The Government is consulting on a revised map after the original mis-identified thousands of hectares of steep land across New Zealand as ‘low-slope’ and therefore requiring stock exclusion or fencing. It is also consulting on a proposed certified freshwater farm planning approach.
B+LNZ has today released factsheets outlining key issues and guidance for farmers on both consultations and will be making submissions incorporating farmer feedback. It will also be making a submission on the changes to the intensive winter grazing rules, announced last week.
B+LNZ chief executive Sam McIvor says the original low-slope map for stock exclusion was unworkable and wouldn’t have delivered good environmental outcomes.
“We recognise the Government’s efforts to fix the map and we acknowledge the revised map is a lot better.
“However, our view is that it’s not the best approach. Since the stock exclusion regulations were first proposed, our position has been that the map should be replaced with a general stock exclusion rule that regional councils would be empowered to give effect to.
“The new mapping approach still has inaccuracies and does not provide regional councils with enough flexibility. Where the cost and effort required to exclude stock vastly outweighs the environmental risks and impacts, there needs to be scope to address those situations.
“The proposal still doesn’t take into account the fact that requiring stock exclusion on some of the identified 0-5 degree slope land would be inefficient or ineffective, especially given the waterway or catchment characteristics.
“Based on the feedback we’ve been getting from farmers, we believe the Government has underestimated the scale of the remaining problems with the map.
“With the current levels of satellite information, we do not believe it’s possible to get a national-level map accurate enough to determine where stock exclusion should occur.”
B+LNZ also has reservations about the freshwater farm planning approach outlined in the current consultation.
“B+LNZ was originally one of very few agricultural organisations to oppose the Government’s plans for a mandatory certified freshwater farm plan,” says Mr McIvor.
“We reluctantly agreed to this approach, along with all other agricultural groups, provided input regulations were avoided and there was an industry-led, outcomes based, non-prescriptive approach to the plans.

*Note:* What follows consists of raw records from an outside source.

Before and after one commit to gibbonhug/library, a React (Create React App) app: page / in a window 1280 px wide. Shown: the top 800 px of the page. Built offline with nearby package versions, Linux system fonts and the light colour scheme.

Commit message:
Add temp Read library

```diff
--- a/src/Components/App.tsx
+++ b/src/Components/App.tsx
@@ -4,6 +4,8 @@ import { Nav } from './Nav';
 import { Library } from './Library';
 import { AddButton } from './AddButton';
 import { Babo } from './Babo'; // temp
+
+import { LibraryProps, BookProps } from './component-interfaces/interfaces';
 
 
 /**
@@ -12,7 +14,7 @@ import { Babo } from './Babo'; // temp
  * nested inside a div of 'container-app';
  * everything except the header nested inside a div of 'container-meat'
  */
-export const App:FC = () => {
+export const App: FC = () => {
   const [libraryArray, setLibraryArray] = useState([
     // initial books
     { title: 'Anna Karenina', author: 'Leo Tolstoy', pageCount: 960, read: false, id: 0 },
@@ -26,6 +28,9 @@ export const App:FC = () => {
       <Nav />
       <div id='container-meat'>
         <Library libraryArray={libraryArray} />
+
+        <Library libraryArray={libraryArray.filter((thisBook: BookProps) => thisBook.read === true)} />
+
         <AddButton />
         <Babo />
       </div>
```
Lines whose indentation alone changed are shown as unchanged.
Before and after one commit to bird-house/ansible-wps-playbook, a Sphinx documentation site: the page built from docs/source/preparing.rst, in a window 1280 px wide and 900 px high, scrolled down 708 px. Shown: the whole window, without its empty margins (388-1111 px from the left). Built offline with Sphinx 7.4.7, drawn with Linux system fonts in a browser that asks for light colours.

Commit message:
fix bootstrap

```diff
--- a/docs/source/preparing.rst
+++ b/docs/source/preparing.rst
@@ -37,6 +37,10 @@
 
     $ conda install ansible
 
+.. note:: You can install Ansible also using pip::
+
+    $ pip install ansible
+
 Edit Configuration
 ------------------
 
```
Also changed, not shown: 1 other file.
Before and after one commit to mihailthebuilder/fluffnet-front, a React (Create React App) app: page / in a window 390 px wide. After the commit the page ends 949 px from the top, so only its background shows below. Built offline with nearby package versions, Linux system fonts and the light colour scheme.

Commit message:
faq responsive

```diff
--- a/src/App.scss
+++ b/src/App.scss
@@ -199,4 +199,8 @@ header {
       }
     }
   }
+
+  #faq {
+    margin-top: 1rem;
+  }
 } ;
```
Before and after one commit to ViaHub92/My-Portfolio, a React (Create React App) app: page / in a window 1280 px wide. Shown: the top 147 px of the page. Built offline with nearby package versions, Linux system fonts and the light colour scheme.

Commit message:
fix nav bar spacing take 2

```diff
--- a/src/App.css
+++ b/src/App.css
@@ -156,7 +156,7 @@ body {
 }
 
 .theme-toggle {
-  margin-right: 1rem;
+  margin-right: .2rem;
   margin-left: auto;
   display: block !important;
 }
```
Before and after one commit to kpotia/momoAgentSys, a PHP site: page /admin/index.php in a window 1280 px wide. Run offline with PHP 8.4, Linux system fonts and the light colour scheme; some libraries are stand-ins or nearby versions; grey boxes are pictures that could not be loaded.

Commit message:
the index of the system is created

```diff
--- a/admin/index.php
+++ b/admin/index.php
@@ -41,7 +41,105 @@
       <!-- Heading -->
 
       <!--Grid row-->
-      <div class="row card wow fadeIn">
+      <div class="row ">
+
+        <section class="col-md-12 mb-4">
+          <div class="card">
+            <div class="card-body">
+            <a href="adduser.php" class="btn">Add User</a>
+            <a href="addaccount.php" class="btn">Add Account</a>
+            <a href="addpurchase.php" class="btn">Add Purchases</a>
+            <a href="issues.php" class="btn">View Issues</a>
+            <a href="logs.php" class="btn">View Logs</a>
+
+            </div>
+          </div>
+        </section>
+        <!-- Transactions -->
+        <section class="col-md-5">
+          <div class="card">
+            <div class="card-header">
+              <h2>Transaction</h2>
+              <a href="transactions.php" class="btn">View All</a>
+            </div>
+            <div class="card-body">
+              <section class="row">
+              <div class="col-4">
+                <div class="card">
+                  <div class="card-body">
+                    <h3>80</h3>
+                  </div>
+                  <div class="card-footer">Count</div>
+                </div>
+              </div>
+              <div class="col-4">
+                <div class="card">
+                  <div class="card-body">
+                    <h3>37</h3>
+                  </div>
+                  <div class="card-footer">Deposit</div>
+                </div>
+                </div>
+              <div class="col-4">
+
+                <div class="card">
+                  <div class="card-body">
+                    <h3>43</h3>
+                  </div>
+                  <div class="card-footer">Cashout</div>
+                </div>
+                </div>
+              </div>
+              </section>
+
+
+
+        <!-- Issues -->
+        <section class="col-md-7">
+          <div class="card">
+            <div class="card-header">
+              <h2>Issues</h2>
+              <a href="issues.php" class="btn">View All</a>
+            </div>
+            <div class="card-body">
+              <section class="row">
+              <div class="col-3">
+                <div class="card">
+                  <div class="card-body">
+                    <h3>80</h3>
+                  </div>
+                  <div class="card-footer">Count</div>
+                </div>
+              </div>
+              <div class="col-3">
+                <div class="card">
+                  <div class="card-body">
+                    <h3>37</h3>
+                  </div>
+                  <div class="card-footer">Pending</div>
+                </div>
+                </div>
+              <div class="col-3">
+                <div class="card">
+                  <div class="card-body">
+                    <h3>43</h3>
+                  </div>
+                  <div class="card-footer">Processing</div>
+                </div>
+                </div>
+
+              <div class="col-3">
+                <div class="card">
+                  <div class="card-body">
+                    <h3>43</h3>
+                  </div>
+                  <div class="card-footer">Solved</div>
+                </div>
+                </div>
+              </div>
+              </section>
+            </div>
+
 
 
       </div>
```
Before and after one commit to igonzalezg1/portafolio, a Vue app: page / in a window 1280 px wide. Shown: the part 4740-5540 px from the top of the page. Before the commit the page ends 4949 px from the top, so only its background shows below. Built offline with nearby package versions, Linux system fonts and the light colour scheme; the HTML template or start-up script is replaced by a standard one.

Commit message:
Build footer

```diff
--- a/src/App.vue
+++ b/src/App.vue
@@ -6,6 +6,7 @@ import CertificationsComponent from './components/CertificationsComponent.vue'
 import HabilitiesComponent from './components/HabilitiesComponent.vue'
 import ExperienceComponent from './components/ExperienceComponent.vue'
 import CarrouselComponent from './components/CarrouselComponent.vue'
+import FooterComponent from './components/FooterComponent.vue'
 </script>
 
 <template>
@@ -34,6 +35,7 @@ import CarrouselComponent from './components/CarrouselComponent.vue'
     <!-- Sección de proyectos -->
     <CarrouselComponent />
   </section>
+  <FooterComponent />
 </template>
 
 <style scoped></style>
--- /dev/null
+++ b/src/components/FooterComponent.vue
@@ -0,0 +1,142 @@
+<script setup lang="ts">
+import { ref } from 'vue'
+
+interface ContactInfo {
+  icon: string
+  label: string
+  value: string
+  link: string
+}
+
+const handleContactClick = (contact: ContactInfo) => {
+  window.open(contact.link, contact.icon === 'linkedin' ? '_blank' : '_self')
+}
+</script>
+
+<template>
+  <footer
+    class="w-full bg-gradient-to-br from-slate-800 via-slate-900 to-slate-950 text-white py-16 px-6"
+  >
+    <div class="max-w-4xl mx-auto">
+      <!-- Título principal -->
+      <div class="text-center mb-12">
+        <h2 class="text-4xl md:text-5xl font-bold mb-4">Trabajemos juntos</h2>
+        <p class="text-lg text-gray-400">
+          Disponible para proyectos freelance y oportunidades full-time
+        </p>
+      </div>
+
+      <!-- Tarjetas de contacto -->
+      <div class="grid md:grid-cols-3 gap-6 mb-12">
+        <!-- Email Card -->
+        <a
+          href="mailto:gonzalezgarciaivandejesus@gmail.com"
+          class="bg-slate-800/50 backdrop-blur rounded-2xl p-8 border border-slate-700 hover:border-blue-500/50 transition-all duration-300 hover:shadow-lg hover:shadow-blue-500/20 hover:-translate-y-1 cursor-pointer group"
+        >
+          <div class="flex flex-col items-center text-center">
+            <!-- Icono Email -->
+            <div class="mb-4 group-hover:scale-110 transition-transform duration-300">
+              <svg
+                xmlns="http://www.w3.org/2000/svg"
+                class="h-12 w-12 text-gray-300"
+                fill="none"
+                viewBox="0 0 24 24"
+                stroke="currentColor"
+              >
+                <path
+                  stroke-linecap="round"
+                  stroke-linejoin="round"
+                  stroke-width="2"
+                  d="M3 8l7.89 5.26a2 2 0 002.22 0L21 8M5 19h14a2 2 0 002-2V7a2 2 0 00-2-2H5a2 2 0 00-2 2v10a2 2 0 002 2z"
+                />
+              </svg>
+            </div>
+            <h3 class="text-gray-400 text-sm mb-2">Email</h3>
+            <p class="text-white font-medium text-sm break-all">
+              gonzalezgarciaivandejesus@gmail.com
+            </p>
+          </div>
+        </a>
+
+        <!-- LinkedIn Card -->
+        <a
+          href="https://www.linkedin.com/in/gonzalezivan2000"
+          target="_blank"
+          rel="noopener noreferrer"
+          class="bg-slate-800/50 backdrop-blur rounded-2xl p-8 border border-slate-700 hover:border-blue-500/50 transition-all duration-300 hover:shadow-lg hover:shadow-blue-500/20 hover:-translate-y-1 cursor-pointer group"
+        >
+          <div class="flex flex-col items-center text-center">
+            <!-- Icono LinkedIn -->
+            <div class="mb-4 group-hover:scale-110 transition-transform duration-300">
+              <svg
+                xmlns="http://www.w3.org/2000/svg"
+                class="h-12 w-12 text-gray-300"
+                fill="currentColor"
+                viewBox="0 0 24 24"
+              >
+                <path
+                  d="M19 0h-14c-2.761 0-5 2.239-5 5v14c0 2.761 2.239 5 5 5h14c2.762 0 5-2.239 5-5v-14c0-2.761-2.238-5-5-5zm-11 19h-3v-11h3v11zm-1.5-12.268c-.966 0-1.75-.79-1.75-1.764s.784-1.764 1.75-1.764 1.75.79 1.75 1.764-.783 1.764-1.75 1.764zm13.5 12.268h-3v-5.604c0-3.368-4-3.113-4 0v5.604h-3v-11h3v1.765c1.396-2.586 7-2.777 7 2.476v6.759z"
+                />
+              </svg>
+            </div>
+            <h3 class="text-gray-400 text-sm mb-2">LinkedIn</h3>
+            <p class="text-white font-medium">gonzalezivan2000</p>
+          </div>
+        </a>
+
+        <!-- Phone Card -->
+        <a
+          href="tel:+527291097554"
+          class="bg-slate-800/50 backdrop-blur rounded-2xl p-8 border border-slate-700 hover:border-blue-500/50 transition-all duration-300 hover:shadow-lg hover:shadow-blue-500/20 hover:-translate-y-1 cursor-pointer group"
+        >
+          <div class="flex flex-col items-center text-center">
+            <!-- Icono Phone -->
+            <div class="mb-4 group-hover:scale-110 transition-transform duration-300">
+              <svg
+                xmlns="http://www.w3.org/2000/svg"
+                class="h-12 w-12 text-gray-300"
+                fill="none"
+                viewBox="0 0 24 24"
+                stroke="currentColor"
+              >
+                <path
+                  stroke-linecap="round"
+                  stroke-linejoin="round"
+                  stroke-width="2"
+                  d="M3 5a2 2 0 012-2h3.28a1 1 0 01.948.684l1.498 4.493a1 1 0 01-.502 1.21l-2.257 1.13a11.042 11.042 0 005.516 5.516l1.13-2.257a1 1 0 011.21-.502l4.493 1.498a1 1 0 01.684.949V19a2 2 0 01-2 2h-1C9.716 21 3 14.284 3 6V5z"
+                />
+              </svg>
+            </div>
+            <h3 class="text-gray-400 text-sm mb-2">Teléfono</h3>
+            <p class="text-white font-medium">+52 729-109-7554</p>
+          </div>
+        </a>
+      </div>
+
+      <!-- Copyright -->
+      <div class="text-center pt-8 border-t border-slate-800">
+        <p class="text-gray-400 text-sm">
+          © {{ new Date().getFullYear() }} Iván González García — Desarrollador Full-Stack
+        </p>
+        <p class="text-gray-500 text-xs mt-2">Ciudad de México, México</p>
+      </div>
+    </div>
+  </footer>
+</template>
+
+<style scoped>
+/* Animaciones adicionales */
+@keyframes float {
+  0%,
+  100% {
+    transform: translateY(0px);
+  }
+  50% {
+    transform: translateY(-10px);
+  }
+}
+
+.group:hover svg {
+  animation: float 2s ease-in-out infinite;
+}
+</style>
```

“We still have significant concerns about using farm plans as a compliance tool. Historically, farm plans were intended to add value to the farming business and help inform management decisions to unlock the productive potential of the land while managing environmental effects.
“The adjustment of farm plans into a more regulatory space does not mean they can’t still be used to support farmers to make good decisions. However, we need to ensure they are still designed by farmers and for farmers rather than imposed on farmers.
“Our guiding principles are that the freshwater farm plan should be based on industry-led farm plan approaches, be practical, effects-based and not input-based, as well as ensuring the privacy of farmers’ data.
“We’re pleased to see that what’s outlined in the discussion document picks up many of B+LNZ’s advocated positions, and the practical farm planning solutions we put forward.
“However, the content is relatively high-level and the devil is always in the detail. We need to see the detailed regulations on the farm plan to be able to make a proper assessment.
“We are also asking the Government for assurances there will be a further opportunity to comment on the proposed regulations once they have been drafted.”
B+LNZ’s factsheets on the low-slope map and freshwater farm plan consultations are available here: https://beeflambnz.com/low-slope-map-changes-and-freshwater-farm-plans
For more information, please contact B+LNZ’s Katie Jans on firstname.lastname@example.org or 027 838 6353